- _Work to complete_
Each line of the data below containing "Also" needs to be listed.
::::::::::
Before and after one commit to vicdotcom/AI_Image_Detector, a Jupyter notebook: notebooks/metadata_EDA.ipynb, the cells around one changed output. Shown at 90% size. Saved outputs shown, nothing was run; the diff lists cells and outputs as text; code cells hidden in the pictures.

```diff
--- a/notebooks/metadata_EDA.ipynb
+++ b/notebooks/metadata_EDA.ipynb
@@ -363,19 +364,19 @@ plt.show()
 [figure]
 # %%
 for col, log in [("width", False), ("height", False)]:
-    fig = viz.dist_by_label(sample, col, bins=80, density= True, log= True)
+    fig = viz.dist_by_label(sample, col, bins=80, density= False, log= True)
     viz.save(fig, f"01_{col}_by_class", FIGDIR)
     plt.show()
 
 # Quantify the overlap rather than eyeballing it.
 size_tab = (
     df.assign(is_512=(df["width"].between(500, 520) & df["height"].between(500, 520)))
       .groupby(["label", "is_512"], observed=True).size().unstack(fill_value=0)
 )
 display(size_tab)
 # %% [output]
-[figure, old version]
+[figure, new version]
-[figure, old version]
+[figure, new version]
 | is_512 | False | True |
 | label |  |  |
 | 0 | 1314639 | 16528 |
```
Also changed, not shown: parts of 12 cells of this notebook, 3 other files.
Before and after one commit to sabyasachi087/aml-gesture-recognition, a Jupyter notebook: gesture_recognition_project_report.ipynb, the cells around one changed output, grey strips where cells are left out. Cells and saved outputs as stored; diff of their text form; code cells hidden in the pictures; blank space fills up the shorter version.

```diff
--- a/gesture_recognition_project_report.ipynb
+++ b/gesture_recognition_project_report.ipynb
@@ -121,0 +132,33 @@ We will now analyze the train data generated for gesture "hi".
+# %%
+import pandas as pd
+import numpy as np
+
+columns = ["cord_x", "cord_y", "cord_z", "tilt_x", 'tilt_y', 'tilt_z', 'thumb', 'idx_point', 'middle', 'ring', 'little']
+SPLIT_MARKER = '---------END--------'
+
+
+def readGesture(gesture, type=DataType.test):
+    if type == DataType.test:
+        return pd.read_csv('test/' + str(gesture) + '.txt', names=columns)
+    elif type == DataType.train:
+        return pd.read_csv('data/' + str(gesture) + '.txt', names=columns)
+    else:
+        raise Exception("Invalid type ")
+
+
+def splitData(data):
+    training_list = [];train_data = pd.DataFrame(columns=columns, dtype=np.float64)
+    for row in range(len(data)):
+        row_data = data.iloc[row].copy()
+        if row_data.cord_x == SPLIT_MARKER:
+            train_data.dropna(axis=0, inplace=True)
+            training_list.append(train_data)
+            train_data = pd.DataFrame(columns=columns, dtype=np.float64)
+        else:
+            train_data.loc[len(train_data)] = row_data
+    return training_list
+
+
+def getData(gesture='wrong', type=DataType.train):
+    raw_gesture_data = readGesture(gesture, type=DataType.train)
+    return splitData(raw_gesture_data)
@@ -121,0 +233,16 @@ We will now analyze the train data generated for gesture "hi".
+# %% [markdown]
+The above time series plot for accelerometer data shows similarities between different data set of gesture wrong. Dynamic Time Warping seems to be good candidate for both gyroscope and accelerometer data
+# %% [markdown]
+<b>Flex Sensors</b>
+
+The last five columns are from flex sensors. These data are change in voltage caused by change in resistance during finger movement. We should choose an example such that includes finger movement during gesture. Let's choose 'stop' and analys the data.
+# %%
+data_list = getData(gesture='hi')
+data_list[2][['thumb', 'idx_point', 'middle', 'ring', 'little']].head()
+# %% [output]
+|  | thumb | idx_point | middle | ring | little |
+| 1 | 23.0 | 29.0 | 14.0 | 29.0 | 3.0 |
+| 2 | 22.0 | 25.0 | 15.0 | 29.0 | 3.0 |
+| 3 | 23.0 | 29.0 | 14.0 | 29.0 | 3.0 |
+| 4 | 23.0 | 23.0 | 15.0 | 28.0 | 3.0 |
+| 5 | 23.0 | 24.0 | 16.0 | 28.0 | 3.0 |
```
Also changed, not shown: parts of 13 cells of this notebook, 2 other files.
::::::::::
- _Problem solution_
Also changed, not shown: parts of 12 cells of this notebook, 3 other files.
Also changed, not shown: parts of 13 cells of this notebook, 2 other files.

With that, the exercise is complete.